### WORK INSTRUCTIONS
When you reach the records below, repeat each one exactly as written.

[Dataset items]
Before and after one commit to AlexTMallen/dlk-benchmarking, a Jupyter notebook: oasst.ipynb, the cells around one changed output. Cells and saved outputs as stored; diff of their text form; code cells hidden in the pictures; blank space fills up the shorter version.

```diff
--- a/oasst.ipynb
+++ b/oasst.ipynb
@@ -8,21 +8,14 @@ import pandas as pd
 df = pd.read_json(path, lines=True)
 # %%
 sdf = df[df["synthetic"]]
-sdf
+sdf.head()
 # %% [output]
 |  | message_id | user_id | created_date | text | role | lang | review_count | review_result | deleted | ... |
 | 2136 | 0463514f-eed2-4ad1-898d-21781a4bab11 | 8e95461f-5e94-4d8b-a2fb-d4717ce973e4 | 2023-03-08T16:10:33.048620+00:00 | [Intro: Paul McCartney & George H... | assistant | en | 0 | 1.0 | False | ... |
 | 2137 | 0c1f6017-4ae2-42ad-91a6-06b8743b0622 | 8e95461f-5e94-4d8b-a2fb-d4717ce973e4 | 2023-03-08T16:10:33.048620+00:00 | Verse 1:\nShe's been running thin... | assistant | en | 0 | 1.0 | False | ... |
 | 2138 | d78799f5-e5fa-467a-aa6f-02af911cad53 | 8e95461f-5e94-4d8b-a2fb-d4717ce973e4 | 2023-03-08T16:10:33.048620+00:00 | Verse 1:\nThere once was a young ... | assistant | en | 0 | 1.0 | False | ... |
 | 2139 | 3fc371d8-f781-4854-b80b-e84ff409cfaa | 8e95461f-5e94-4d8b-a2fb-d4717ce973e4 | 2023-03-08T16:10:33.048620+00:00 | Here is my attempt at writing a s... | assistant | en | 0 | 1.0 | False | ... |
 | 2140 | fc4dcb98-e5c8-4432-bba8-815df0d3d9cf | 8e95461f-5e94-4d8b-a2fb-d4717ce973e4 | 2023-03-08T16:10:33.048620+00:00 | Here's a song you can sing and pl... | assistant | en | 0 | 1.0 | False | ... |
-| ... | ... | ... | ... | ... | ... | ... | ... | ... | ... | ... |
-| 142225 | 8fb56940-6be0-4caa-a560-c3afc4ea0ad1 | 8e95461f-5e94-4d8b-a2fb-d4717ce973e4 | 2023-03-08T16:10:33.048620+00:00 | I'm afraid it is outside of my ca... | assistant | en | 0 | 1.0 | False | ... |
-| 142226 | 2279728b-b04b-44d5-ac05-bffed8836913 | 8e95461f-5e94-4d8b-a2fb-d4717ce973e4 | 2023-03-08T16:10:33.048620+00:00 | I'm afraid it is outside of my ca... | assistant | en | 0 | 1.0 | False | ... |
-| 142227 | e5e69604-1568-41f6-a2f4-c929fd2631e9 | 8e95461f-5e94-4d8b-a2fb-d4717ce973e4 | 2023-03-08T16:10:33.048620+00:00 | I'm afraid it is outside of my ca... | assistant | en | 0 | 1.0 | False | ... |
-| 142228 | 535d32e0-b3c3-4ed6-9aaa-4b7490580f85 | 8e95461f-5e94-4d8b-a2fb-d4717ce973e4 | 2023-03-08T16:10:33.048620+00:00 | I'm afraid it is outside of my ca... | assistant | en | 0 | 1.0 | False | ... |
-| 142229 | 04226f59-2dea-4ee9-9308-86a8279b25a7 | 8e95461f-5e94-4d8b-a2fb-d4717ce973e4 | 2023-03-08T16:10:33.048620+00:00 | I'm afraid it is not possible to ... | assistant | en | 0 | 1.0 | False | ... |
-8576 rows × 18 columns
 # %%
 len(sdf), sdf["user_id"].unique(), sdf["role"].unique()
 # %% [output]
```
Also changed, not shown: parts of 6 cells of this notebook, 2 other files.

### SOLUTION TO THIS PROBLEM
Before and after one commit to AlexTMallen/dlk-benchmarking, a Jupyter notebook: oasst.ipynb, the cells around one changed output. Cells and saved outputs as stored; diff of their text form; code cells hidden in the pictures; blank space fills up the shorter version.

```diff
--- a/oasst.ipynb
+++ b/oasst.ipynb
@@ -8,21 +8,14 @@ import pandas as pd
 df = pd.read_json(path, lines=True)
 # %%
 sdf = df[df["synthetic"]]
-sdf
+sdf.head()
 # %% [output]
 |  | message_id | user_id | created_date | text | role | lang | review_count | review_result | deleted | ... |
 | 2136 | 0463514f-eed2-4ad1-898d-21781a4bab11 | 8e95461f-5e94-4d8b-a2fb-d4717ce973e4 | 2023-03-08T16:10:33.048620+00:00 | [Intro: Paul McCartney & George H... | assistant | en | 0 | 1.0 | False | ... |
 | 2137 | 0c1f6017-4ae2-42ad-91a6-06b8743b0622 | 8e95461f-5e94-4d8b-a2fb-d4717ce973e4 | 2023-03-08T16:10:33.048620+00:00 | Verse 1:\nShe's been running thin... | assistant | en | 0 | 1.0 | False | ... |
 | 2138 | d78799f5-e5fa-467a-aa6f-02af911cad53 | 8e95461f-5e94-4d8b-a2fb-d4717ce973e4 | 2023-03-08T16:10:33.048620+00:00 | Verse 1:\nThere once was a young ... | assistant | en | 0 | 1.0 | False | ... |
 | 2139 | 3fc371d8-f781-4854-b80b-e84ff409cfaa | 8e95461f-5e94-4d8b-a2fb-d4717ce973e4 | 2023-03-08T16:10:33.048620+00:00 | Here is my attempt at writing a s... | assistant | en | 0 | 1.0 | False | ... |
 | 2140 | fc4dcb98-e5c8-4432-bba8-815df0d3d9cf | 8e95461f-5e94-4d8b-a2fb-d4717ce973e4 | 2023-03-08T16:10:33.048620+00:00 | Here's a song you can sing and pl... | assistant | en | 0 | 1.0 | False | ... |
-| ... | ... | ... | ... | ... | ... | ... | ... | ... | ... | ... |
-| 142225 | 8fb56940-6be0-4caa-a560-c3afc4ea0ad1 | 8e95461f-5e94-4d8b-a2fb-d4717ce973e4 | 2023-03-08T16:10:33.048620+00:00 | I'm afraid it is outside of my ca... | assistant | en | 0 | 1.0 | False | ... |
-| 142226 | 2279728b-b04b-44d5-ac05-bffed8836913 | 8e95461f-5e94-4d8b-a2fb-d4717ce973e4 | 2023-03-08T16:10:33.048620+00:00 | I'm afraid it is outside of my ca... | assistant | en | 0 | 1.0 | False | ... |
-| 142227 | e5e69604-1568-41f6-a2f4-c929fd2631e9 | 8e95461f-5e94-4d8b-a2fb-d4717ce973e4 | 2023-03-08T16:10:33.048620+00:00 | I'm afraid it is outside of my ca... | assistant | en | 0 | 1.0 | False | ... |
-| 142228 | 535d32e0-b3c3-4ed6-9aaa-4b7490580f85 | 8e95461f-5e94-4d8b-a2fb-d4717ce973e4 | 2023-03-08T16:10:33.048620+00:00 | I'm afraid it is outside of my ca... | assistant | en | 0 | 1.0 | False | ... |
-| 142229 | 04226f59-2dea-4ee9-9308-86a8279b25a7 | 8e95461f-5e94-4d8b-a2fb-d4717ce973e4 | 2023-03-08T16:10:33.048620+00:00 | I'm afraid it is not possible to ... | assistant | en | 0 | 1.0 | False | ... |
-8576 rows × 18 columns
 # %%
 len(sdf), sdf["user_id"].unique(), sdf["role"].unique()
 # %% [output]
```
Also changed, not shown: parts of 6 cells of this notebook, 2 other files.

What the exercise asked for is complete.